According the simple grammatical rules we should have " a subject - a verb and an object to change the sentence into passive. Here, this phrase
is quite different " The ground stone" Ground is an adjective which describes
the stone . WHATEVER WE SAY " THE GROUNDED STONE " OR WHAT SOEVER
" GROUNDED IS AN ADJECTIVE" Better to say "they grounded the stone."
What do you think ?
ANY COMMENTS WOULD BE WLCOMMED.
with nice compliments.
Saleemabu, you're right. :-D The ground stone is not in passive voice. Ground functions as adjective. The example, They grounded the stone is in active voice, not passive voice. :-D Moreover, there's a difference in meaning between these two verbs, ground and grounded:
#1 Present tense, grind; past tense, ground (to wear smooth)
Active voice, present tense: They grind the stone.
Active voice, past tense: They ground the stone.
Passive voice, present tense: The stone is ground.
Passive voice, past tense: The stone was ground.
#2 Present tense, ground; past tense, grounded (to place on the ground)
Active voice, present tense: They ground the stone.
Active voice, past tense: They grounded the stone.

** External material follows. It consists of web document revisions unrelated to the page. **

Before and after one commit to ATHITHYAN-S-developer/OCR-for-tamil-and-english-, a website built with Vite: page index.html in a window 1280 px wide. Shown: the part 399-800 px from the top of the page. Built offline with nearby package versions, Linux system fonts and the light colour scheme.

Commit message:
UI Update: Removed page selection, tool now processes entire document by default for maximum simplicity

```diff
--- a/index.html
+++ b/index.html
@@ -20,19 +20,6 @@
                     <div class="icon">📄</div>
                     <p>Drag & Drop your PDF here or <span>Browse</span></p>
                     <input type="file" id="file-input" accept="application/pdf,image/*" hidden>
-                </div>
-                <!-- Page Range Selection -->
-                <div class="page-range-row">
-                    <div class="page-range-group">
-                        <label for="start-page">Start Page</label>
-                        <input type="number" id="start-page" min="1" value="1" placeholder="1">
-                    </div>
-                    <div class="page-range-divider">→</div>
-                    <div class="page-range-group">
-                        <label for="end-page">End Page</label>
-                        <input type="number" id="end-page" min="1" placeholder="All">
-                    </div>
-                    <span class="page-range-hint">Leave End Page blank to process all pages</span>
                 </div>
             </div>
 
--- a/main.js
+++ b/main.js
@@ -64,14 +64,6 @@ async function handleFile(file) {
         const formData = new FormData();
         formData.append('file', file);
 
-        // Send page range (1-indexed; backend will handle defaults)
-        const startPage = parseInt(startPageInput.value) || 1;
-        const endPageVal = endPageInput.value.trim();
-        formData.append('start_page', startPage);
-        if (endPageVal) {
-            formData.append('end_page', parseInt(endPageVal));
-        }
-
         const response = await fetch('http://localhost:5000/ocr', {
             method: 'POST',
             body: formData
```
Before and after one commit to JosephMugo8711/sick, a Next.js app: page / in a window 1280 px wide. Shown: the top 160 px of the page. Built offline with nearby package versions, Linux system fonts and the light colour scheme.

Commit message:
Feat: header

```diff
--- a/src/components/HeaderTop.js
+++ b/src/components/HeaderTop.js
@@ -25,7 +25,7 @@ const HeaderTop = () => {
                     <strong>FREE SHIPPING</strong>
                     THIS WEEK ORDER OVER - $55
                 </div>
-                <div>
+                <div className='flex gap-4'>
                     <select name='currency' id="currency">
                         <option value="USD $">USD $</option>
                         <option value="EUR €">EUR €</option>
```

Passive voice, present tense: The stone is grounded.
Passive voice, past tense: The stone was grounded.